Are you worried about the rise of right-wing anti-Semitism in Europe?
I am deeply worried about the rise of anti-Semitism in Europe. And I am deeply worried about things I see going on in Hungary, in France.
Netanyahu called Viktor Orbán a “true friend of Israel.” How does that relate to what you were saying earlier about people being a friend to Israel being evidence of someone not being anti-Semitic?
I can’t respond. To be honest, I just haven’t looked at that or studied it.
What are you doing with the government of Saudi Arabia?
They are a client of the firm, and I represent them.
Are you concerned about the direction of Saudi Arabia?
They are my client, and I work for them.
You were talking about the U.N. Human Rights—

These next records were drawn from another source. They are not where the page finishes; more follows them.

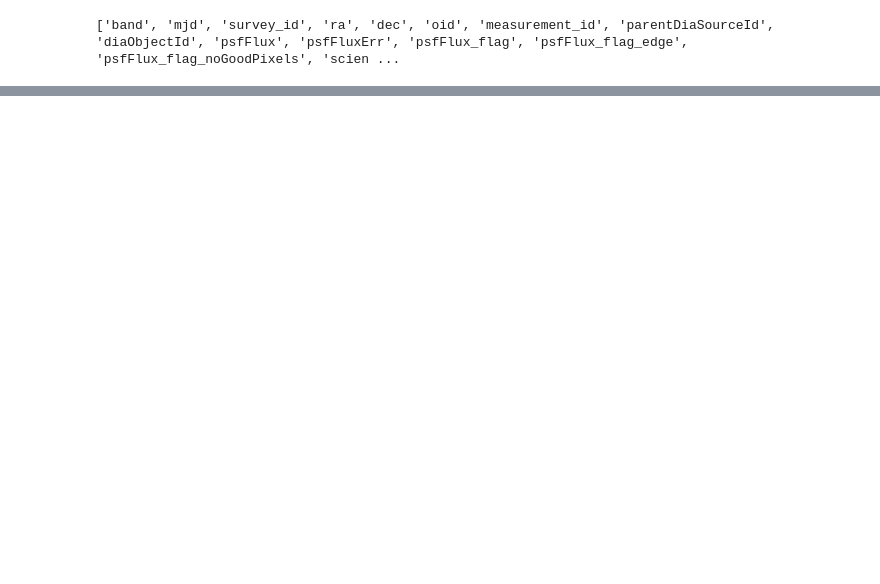
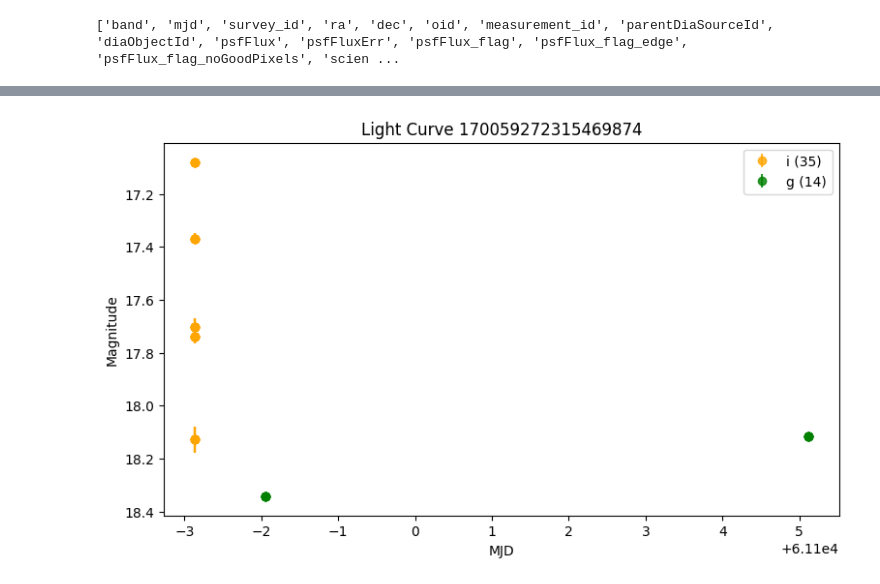
Before and after one commit to jurados/alercehackton2026, a Jupyter notebook: LSST_Candidates.ipynb, the cells around one changed output, grey strips where cells are left out. Cells and saved outputs as stored; diff of their text form; code cells hidden in the pictures; blank space fills up the shorter version.

```diff
--- a/LSST_Candidates.ipynb
+++ b/LSST_Candidates.ipynb
@@ -332,0 +360,10 @@ plt.show()
+# %%
+import pandas as pd
+import numpy as np
+import matplotlib.pyplot as plt
+
+df = pd.read_pickle("df_sn_lsst.pkl")
+
+print("Shape:", df.shape)
+print("Columnas:", df.columns.tolist())
+print("Valores únicos en band:", sorted(df["band"].unique()))
@@ -332,0 +444,78 @@ plt.show()
+# %%
+
+# mapa de bandas
+band_map = {
+    1: "g",
+    2: "r",
+    3: "i",
+    4: "z",
+    5: "y",
+    6: "u"
+}
+
+df["band_name"] = df["band"].map(band_map)
+
+# convertir flujo → magnitud
+ZP = 31.4
+
+df = df[df["psfFlux"] > 0].copy()
+
+df["magpsf"] = -2.5 * np.log10(df["psfFlux"]) + ZP
+df["sigmapsf"] = (2.5 / np.log(10)) * (df["psfFluxErr"] / df["psfFlux"])
+
+df = df[np.isfinite(df["magpsf"])]
+
+colors = {
+    "g": "green",
+    "r": "red",
+    "i": "orange",
+    "z": "purple",
+    "y": "brown",
+    "u": "blue"
+}
+
+count_plotted = 0
+
+for oid, det in df.groupby("oid"):
+
+    # contar puntos por banda
+    counts = det["band_name"].value_counts()
+
+    # condición: alguna banda con >=7 puntos
+    if not (counts >= 10).any():
+        continue
+
+    det = det.sort_values("mjd")
+
+    plt.figure(figsize=(9,5))
+
+    for band in det["band_name"].unique():
+
+        d = det[det["band_name"] == band]
+
+        plt.errorbar(
+            d["mjd"],
+            d["magpsf"],
+            yerr=d["sigmapsf"],
+            fmt="o",
+            color=colors.get(band, "black"),
+            label=f"{band} ({len(d)})",
+            alpha=0.8
+        )
+
+    plt.gca().invert_yaxis()
+
+    plt.xlabel("MJD")
+    plt.ylabel("Magnitude")
+
+    plt.title(f"Light Curve {oid}")
+
+    plt.legend()
+
+    plt.show()
+
+    count_plotted += 1
+
+print("Objetos que cumplen condición:", count_plotted)
+# %% [output]
+[figure, added]
```
Also changed, not shown: parts of 10 cells of this notebook.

The strategic relationship between the United States and Saudi Arabia is a critical strategic relationship for our security. And, by the way, that also impacts Israel. The enemy in that area of the world is Iran. I am very proud of the work I have done to try to check the spread of Iranian influence in that area, and my work for the kingdom touches upon that to a great degree. I will leave it at that.
When did you get into politics?
Were you always idealistic about politics?
I don’t think that I have changed that much. I certainly am more, you know, after I got a job, I started worrying about a mortgage and taxes, but I am still idealistic. I am still hoping, I still root for the better angels, I am still idealistic. On some things, I don’t know if the values have changed, but obviously issues of security are more important to me now—economic security, personal security are certainly more important now than before. The importance of being able to earn a living and being able to take care of my family are things you didn’t worry about when you are nineteen or twenty. I just came through chemo, radiation. I value every day more than I did before, but I don’t think I have fundamentally changed.
I think I am fighting the spread of the most dangerous country in the region, which is Iran. Working with Saudi Arabiais in the interest of Israel. Saying “Dayenu” to President Trump is heartfelt, in that he has done so much for something that I value so greatly, the U.S.-Israel relationship. I feel bad for people who hate the President so much that they can’t, for a moment, say, “Thank you.”